_BRIEF:_
The records below are to be written out again, exactly as they appear.

_SUPPLIED MATERIAL:_
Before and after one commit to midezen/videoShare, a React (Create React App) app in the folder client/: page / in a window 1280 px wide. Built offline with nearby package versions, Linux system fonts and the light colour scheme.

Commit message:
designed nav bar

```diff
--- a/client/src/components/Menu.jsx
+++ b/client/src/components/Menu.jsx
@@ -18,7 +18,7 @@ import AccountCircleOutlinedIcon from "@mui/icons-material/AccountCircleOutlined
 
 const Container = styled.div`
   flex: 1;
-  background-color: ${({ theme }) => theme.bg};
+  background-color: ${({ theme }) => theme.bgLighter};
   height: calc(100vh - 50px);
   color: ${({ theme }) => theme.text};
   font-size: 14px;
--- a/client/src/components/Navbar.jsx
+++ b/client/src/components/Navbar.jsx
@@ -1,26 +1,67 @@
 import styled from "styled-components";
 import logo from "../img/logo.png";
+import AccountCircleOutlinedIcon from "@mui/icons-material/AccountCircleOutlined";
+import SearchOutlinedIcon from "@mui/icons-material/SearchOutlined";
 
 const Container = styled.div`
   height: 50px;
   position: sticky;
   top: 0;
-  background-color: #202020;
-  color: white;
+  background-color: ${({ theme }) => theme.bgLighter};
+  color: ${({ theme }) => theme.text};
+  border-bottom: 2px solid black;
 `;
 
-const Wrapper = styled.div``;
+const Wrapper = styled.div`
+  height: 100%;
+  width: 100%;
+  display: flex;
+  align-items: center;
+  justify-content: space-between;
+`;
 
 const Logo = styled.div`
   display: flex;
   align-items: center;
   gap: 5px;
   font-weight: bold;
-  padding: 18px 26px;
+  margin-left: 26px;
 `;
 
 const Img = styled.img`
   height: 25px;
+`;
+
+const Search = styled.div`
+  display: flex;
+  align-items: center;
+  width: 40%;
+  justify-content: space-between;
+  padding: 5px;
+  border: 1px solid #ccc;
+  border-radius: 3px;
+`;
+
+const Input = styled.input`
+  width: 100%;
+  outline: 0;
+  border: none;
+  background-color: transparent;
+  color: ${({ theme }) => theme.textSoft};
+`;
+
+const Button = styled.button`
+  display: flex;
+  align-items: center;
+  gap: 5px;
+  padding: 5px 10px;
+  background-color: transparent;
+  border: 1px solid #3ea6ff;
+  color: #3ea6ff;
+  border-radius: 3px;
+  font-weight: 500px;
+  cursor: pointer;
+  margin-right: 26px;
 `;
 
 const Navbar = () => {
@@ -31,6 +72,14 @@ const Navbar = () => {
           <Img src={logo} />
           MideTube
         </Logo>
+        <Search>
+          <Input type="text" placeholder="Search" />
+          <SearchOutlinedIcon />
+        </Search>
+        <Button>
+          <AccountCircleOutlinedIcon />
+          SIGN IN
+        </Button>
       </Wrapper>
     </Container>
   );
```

_SOLUTION BELOW:_
Before and after one commit to midezen/videoShare, a React (Create React App) app in the folder client/: page / in a window 1280 px wide. Built offline with nearby package versions, Linux system fonts and the light colour scheme.

Commit message:
designed nav bar

```diff
--- a/client/src/components/Menu.jsx
+++ b/client/src/components/Menu.jsx
@@ -18,7 +18,7 @@ import AccountCircleOutlinedIcon from "@mui/icons-material/AccountCircleOutlined
 
 const Container = styled.div`
   flex: 1;
-  background-color: ${({ theme }) => theme.bg};
+  background-color: ${({ theme }) => theme.bgLighter};
   height: calc(100vh - 50px);
   color: ${({ theme }) => theme.text};
   font-size: 14px;
--- a/client/src/components/Navbar.jsx
+++ b/client/src/components/Navbar.jsx
@@ -1,26 +1,67 @@
 import styled from "styled-components";
 import logo from "../img/logo.png";
+import AccountCircleOutlinedIcon from "@mui/icons-material/AccountCircleOutlined";
+import SearchOutlinedIcon from "@mui/icons-material/SearchOutlined";
 
 const Container = styled.div`
   height: 50px;
   position: sticky;
   top: 0;
-  background-color: #202020;
-  color: white;
+  background-color: ${({ theme }) => theme.bgLighter};
+  color: ${({ theme }) => theme.text};
+  border-bottom: 2px solid black;
 `;
 
-const Wrapper = styled.div``;
+const Wrapper = styled.div`
+  height: 100%;
+  width: 100%;
+  display: flex;
+  align-items: center;
+  justify-content: space-between;
+`;
 
 const Logo = styled.div`
   display: flex;
   align-items: center;
   gap: 5px;
   font-weight: bold;
-  padding: 18px 26px;
+  margin-left: 26px;
 `;
 
 const Img = styled.img`
   height: 25px;
+`;
+
+const Search = styled.div`
+  display: flex;
+  align-items: center;
+  width: 40%;
+  justify-content: space-between;
+  padding: 5px;
+  border: 1px solid #ccc;
+  border-radius: 3px;
+`;
+
+const Input = styled.input`
+  width: 100%;
+  outline: 0;
+  border: none;
+  background-color: transparent;
+  color: ${({ theme }) => theme.textSoft};
+`;
+
+const Button = styled.button`
+  display: flex;
+  align-items: center;
+  gap: 5px;
+  padding: 5px 10px;
+  background-color: transparent;
+  border: 1px solid #3ea6ff;
+  color: #3ea6ff;
+  border-radius: 3px;
+  font-weight: 500px;
+  cursor: pointer;
+  margin-right: 26px;
 `;
 
 const Navbar = () => {
@@ -31,6 +72,14 @@ const Navbar = () => {
           <Img src={logo} />
           MideTube
         </Logo>
+        <Search>
+          <Input type="text" placeholder="Search" />
+          <SearchOutlinedIcon />
+        </Search>
+        <Button>
+          <AccountCircleOutlinedIcon />
+          SIGN IN
+        </Button>
       </Wrapper>
     </Container>
   );
```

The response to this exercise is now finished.